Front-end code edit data
★ ★ ★ ★ ★
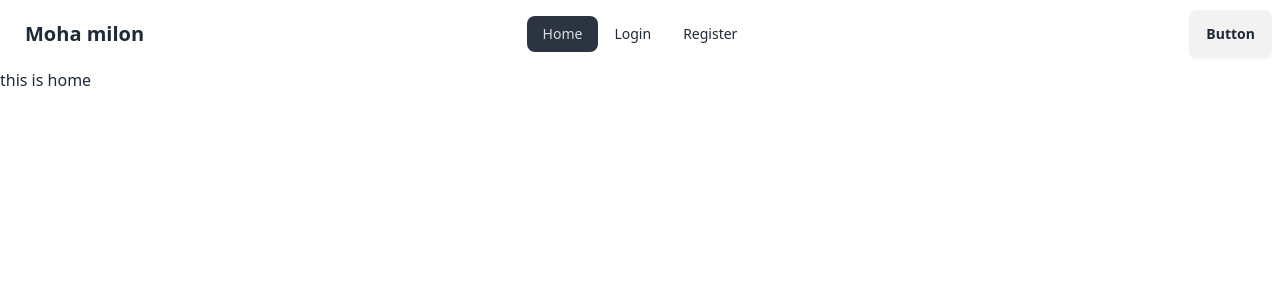
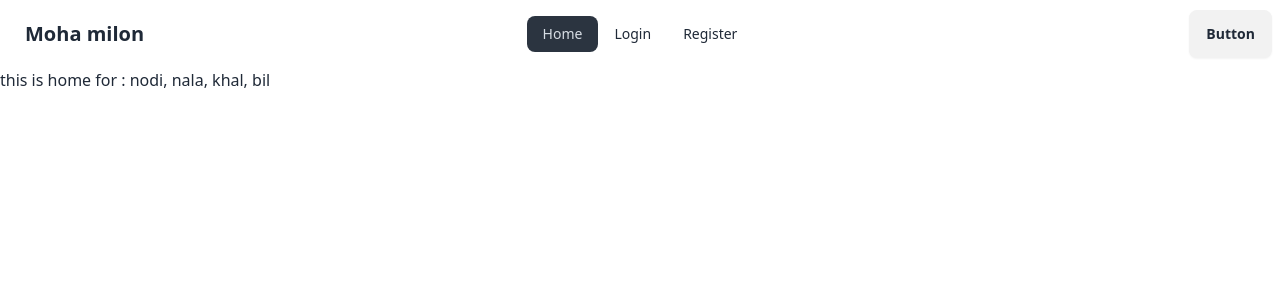
Before and after one commit to khubaibm039/auth-moha-milon, a React (Vite) app: page / in a window 1280 px wide. Shown: the top 300 px of the page. Built offline with nearby package versions, Linux system fonts and the light colour scheme.

Commit message:
Use context to create user in the register

```diff
--- a/package.json
+++ b/package.json
@@ -12,6 +12,7 @@
   "dependencies": {
     "localforage": "^1.10.0",
     "match-sorter": "^6.3.4",
+    "prop-types": "^15.8.1",
     "react": "^18.2.0",
     "react-dom": "^18.2.0",
     "react-router-dom": "^6.22.3",
--- a/src/Pages/Home/Home.jsx
+++ b/src/Pages/Home/Home.jsx
@@ -1,9 +1,12 @@
-import React from "react";
+import { useContext } from "react";
+import { AuthContext } from "../../Providers/AuthProvider";
 
 const Home = () => {
+    const authInfo = useContext(AuthContext);
+    console.log(authInfo);
     return (
         <div>
-            <h1>this is home</h1>
+            <h1>this is home for : {authInfo.name}</h1>
         </div>
     );
 };
--- /dev/null
+++ b/src/Providers/AuthProvider.jsx
@@ -0,0 +1,27 @@
+import PropTypes from "prop-types";
+import { createContext } from "react";
+
+export const AuthContext = createContext(null);
+
+const AuthProvider = ({ children }) => {
+    const authInfo = { name: "nodi, nala, khal, bil" };
+
+    return (
+        <AuthContext.Provider value={authInfo}>{children}</AuthContext.Provider>
+    );
+};
+
+export default AuthProvider;
+
+AuthProvider.propTypes = {
+    children: PropTypes.node,
+};
+
+/**
+ * 1. create context and export it
+ * 2. set provider with value
+ * 3. use the auth provider in the main.jsx file
+ * 4.access children in the authProvider component as children and use it in the middle of the provider
+ *
+ *
+ *   */
--- a/src/__context__.js
+++ b/src/__context__.js
@@ -3,4 +3,5 @@
  * 2. Provider
  * 3. Set value
  * 4. useContext
+ *
  *  */
--- a/src/main.jsx
+++ b/src/main.jsx
@@ -1,12 +1,14 @@
 import React from "react";
 import ReactDOM from "react-dom/client";
-
 import "./index.css";
 import { RouterProvider } from "react-router-dom";
 import route from "./Routes/Route";
+import AuthProvider from "./Providers/AuthProvider";
 
 ReactDOM.createRoot(document.getElementById("root")).render(
     <React.StrictMode>
-        <RouterProvider router={route}></RouterProvider>
+        <AuthProvider>
+            <RouterProvider router={route}></RouterProvider>
+        </AuthProvider>
     </React.StrictMode>
 );
```
Also changed, not shown: 1 other file (tests, documents, lock files or other folders).
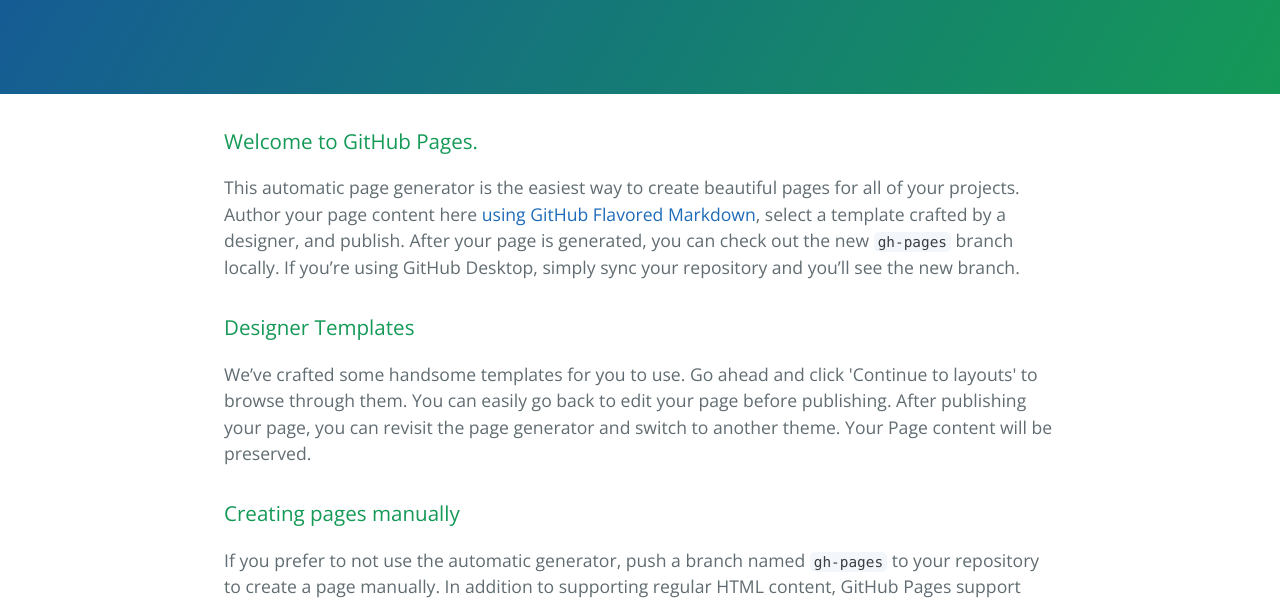
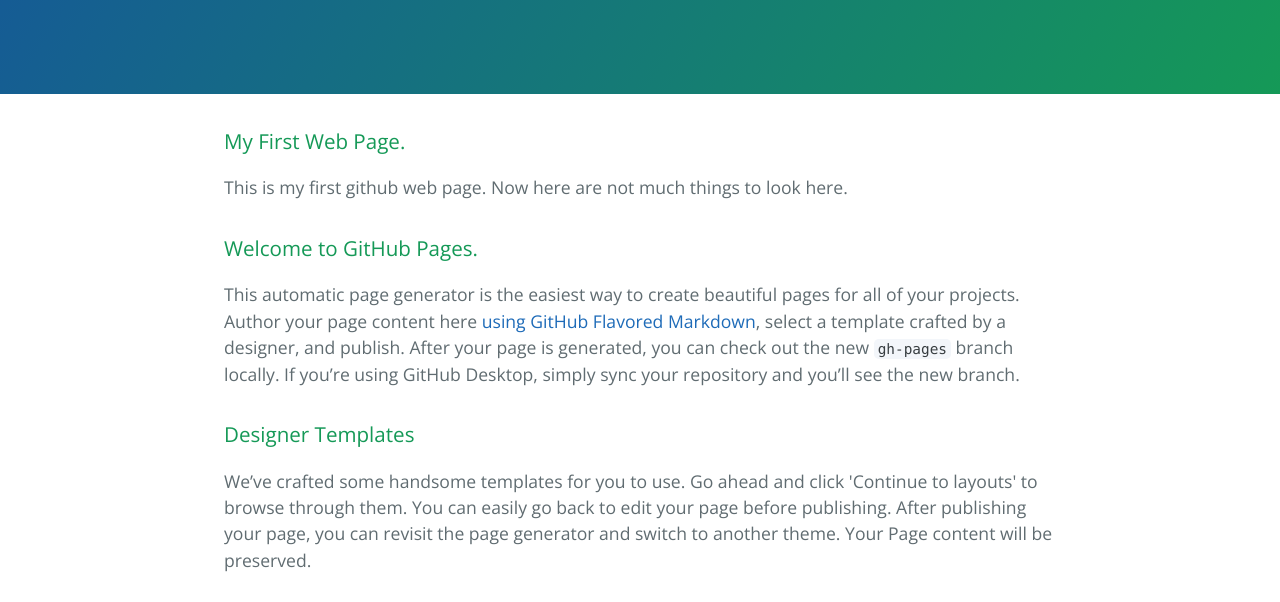
Before and after one commit to GAONNR/CS230, a plain HTML site: page index.html in a window 1280 px wide. Shown: the part 176-778 px from the top of the page. Drawn offline with nearby package versions, Linux system fonts and the light colour scheme.

Commit message:
testing upload

```diff
--- a/index.html
+++ b/index.html
@@ -17,6 +17,13 @@
 
     <section class="main-content">
       <h3>
+
+<a id="my-first-web-page" class="anchor" href="#my-first-web-page" aria-hidden="true"><span class="octicon octicon-link"></span></a>My First Web Page.</h3>
+
+<p>This is my first github web page. Now here are not much things to look here.</p>
+
+<h3>
+
 <a id="welcome-to-github-pages" class="anchor" href="#welcome-to-github-pages" aria-hidden="true"><span class="octicon octicon-link"></span></a>Welcome to GitHub Pages.</h3>
 
 <p>This automatic page generator is the easiest way to create beautiful pages for all of your projects. Author your page content here <a href="https://guides.github.com/features/mastering-markdown/">using GitHub Flavored Markdown</a>, select a template crafted by a designer, and publish. After your page is generated, you can check out the new <code>gh-pages</code> branch locally. If you’re using GitHub Desktop, simply sync your repository and you’ll see the new branch.</p>
```
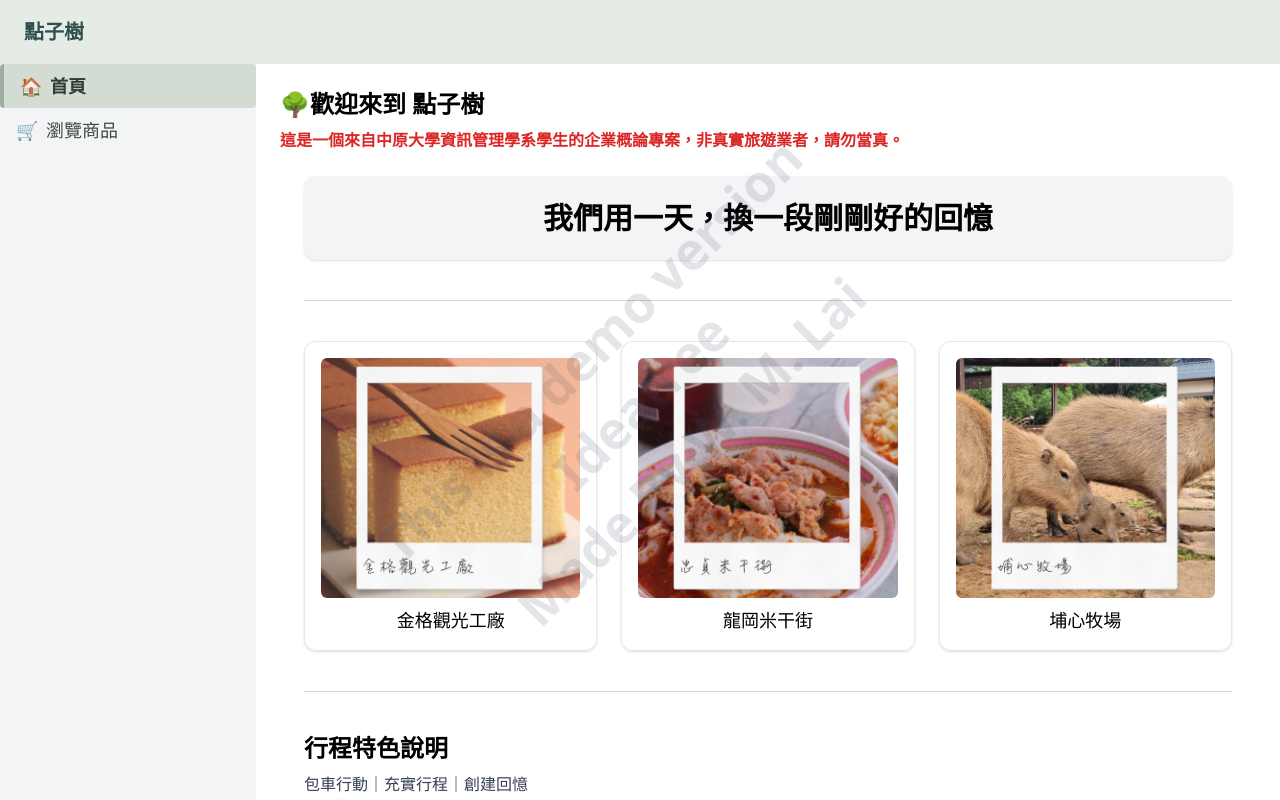
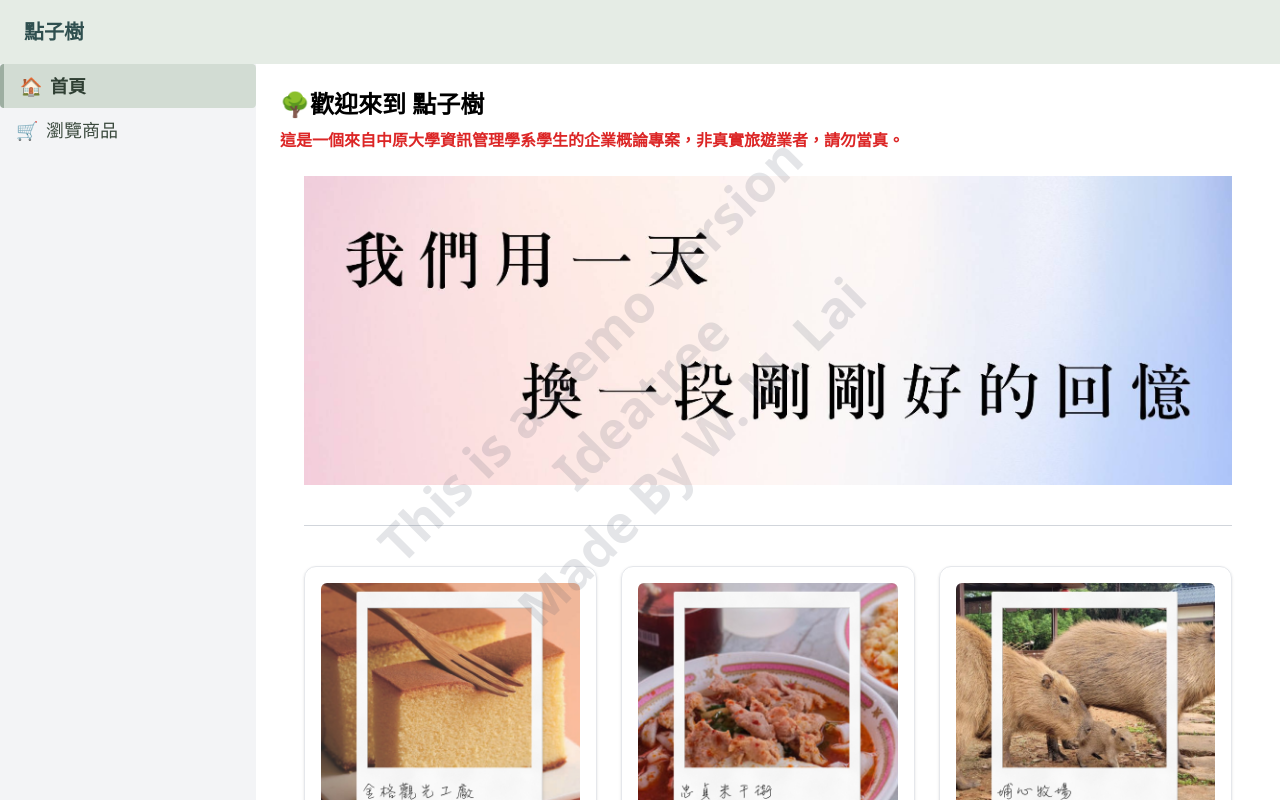
Before and after one commit to idt-zh/idt, a React (Create React App) app: page / in a window 1280 px wide. Shown: the top 800 px of the page. Built offline with nearby package versions, Linux system fonts and the light colour scheme.

Commit message:
更新網站內容與功能

```diff
--- a/src/Layout.jsx
+++ b/src/Layout.jsx
@@ -5,6 +5,7 @@ import poster2 from './assets/post2.jpg';
 import fact from './assets/S__991251.jpg';
 import migan from './assets/S__991250.jpg';
 import farm from './assets/S__991249.jpg';
+import slogan from './assets/slogan.jpg';
 function Layout() {
 
     const PAGES = {
@@ -46,10 +47,10 @@ function Layout() {
                             <div className="max-w-6xl mx-auto p-6 space-y-10">
 
                                 {/* Slogan */}
-                                <div className="bg-gray-100 text-center p-6 rounded-xl shadow text-3xl font-bold">
+                                {/* <div className="bg-gray-100 text-center p-6 rounded-xl shadow text-3xl font-bold">
                                     我們用一天，換一段剛剛好的回憶
-                                </div>
-
+                                </div> */}
+                                <img src={slogan} alt="標語" />
                                 {/* Horizontal Line */}
                                 <hr className="border-t border-gray-300" />
 
```
Also changed, not shown: src/assets/slogan.jpg (added).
★ ★ ★ ★ ★
Task to complete: What lines above mention "className"? Copy each one.

Exercise answer:
                             <div className="max-w-6xl mx-auto p-6 space-y-10">
-                                <div className="bg-gray-100 text-center p-6 rounded-xl shadow text-3xl font-bold">
+                                {/* <div className="bg-gray-100 text-center p-6 rounded-xl shadow text-3xl font-bold">
                                 <hr className="border-t border-gray-300" />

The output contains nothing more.